That’s the conclusion of an investigation by the Government Accountability Office. The GAO reviewed patients being treated for depression at six separate VA medical centers and found that after the veterans received anti-depressants, their doctors did not conduct follow-up appointments within four to six weeks, as the VA requires
In its review, the GAO said that among all patients whose records were reviewed—almost none of them received check ups with doctors in the required time after they were given anti-depressant medication.
"Given the debilitating effect that depression can have on veterans' quality of life, VA's monitoring of veterans with [depression] is critical to ensuring they receive care that is associated with positive health care outcomes," GAO director of health care Randall Williamson said in congressional testimony this week. He went on to criticize the VA for not following its own guidelines to assure veterans receive sufficient treatment.

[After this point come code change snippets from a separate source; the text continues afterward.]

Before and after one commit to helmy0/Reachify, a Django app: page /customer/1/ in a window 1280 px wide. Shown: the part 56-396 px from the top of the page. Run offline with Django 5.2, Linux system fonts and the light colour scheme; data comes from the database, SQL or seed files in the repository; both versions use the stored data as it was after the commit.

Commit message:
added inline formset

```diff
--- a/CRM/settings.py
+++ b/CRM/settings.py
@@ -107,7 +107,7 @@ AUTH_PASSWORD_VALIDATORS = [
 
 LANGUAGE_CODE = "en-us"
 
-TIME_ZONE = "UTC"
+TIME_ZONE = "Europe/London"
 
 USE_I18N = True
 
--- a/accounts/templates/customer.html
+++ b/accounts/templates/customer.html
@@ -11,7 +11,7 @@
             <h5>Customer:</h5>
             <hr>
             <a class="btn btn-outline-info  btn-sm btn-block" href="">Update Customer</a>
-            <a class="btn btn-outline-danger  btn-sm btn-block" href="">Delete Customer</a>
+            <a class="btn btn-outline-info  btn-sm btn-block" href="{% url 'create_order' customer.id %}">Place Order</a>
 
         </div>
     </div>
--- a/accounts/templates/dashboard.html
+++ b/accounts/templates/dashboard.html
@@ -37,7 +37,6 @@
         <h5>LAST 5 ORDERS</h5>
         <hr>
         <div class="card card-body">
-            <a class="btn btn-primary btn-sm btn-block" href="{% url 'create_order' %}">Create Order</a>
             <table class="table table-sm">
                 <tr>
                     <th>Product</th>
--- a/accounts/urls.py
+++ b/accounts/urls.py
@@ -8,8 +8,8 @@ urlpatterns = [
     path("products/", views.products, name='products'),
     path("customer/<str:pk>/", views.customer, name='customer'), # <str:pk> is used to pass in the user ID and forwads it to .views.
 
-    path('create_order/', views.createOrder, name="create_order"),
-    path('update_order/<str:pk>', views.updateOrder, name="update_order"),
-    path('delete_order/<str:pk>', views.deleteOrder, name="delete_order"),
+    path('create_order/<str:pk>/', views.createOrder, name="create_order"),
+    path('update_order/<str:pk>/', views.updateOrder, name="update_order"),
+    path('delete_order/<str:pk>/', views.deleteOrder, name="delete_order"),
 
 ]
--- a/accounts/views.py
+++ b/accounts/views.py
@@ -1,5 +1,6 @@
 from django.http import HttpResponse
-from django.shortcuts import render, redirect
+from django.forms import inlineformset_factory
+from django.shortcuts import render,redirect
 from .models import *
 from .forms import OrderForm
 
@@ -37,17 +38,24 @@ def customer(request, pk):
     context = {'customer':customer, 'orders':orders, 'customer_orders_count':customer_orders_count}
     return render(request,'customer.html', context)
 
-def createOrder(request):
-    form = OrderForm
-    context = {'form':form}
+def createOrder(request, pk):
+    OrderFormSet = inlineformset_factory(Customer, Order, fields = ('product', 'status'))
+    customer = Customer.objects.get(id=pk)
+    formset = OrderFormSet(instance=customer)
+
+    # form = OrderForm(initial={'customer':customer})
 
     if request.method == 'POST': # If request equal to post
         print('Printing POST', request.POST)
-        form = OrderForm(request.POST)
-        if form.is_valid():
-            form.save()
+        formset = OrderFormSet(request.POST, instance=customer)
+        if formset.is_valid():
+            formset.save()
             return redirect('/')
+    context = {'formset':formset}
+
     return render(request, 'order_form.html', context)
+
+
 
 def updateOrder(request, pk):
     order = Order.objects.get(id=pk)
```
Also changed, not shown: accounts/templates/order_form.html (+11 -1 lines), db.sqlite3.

“This work illustrates, once again, a continuing pattern of VHA's [Veterans Health Administration] noncompliance with its own policies and established procedures,” Randall Williamson, the GAO's director of health care said in congressional testimony last week.
Separately, the GAP flagged the VA’s Behavioral Health Autopsy Program which is used to collect data on veterans that have committed suicide in order to inform policy decisions, saying it is plagued with inaccuracies.
Auditors said that the system had incorrect dates of death—sometimes off by one day, sometimes off by a whole year. The GAO said this made it nearly impossible to assess what kind of treatment they were provided.
President Trump’s 2020 budget includes up to $1.2 trillion in “potentially phantom revenues” — money that comes from taxes the administration opposes or from tax hikes that face strong opposition from businesses, The Wall Street Journal’s Richard Rubin reports, citing data from the Committee for a Responsible Federal Budget. That total, covering 2020 through 2029, includes as much as $390 billion in taxes created under the Affordable Care Act, which the president wants to repeal.
The $1.2 trillion in questionable revenue projections is in addition to the White House budget’s projected deficits of $7.3 trillion for the 10-year period. That total is itself questionable, given that the president’s budget relies on optimistic assumptions about economic growth and some unrealistic spending cuts, meaning that the deficits could be significantly higher than projected.
Ben Ritz of the Progressive Policy Institute slams President Trump’s new budget:
“It would dismantle public investments that lay the foundation for economic growth, resulting in less innovation. It would shred the social safety net, resulting in more poverty. It would rip away access to affordable health care, resulting in more disease. It would cut taxes for the rich, resulting in more income inequality. It would bloat the defense budget, resulting in more wasteful spending. And all this would add up to a higher national debt than the policies in President Obama’s final budget proposal.”
Here’s Ritz’s breakdown of Trump’s proposed spending cuts to public investment in areas such as infrastructure, education and scientific research:
Since roughly the end of World War Two, individual income taxes in the U.S. have equaled about 8 percent of GDP. By contrast, the Tax Policy Center says, “corporate income tax revenues declined from 6% of GDP in 1950s to under 2% in the 1980s through the Great Recession, and have averaged 1.4% of GDP since then.”
Smaller refunds in the first few weeks of the current tax season were shaping up to be a political problem for Republicans, but new data from the IRS shows that the value of refund checks has snapped back and is now running 1.3 percent higher than last year. The average refund through February 23 last year was $3,103, while the average refund through February 22 of 2019 was $3,143 – a difference of $40. The chart below from J.P. Morgan shows how refunds performed over the last 3 years.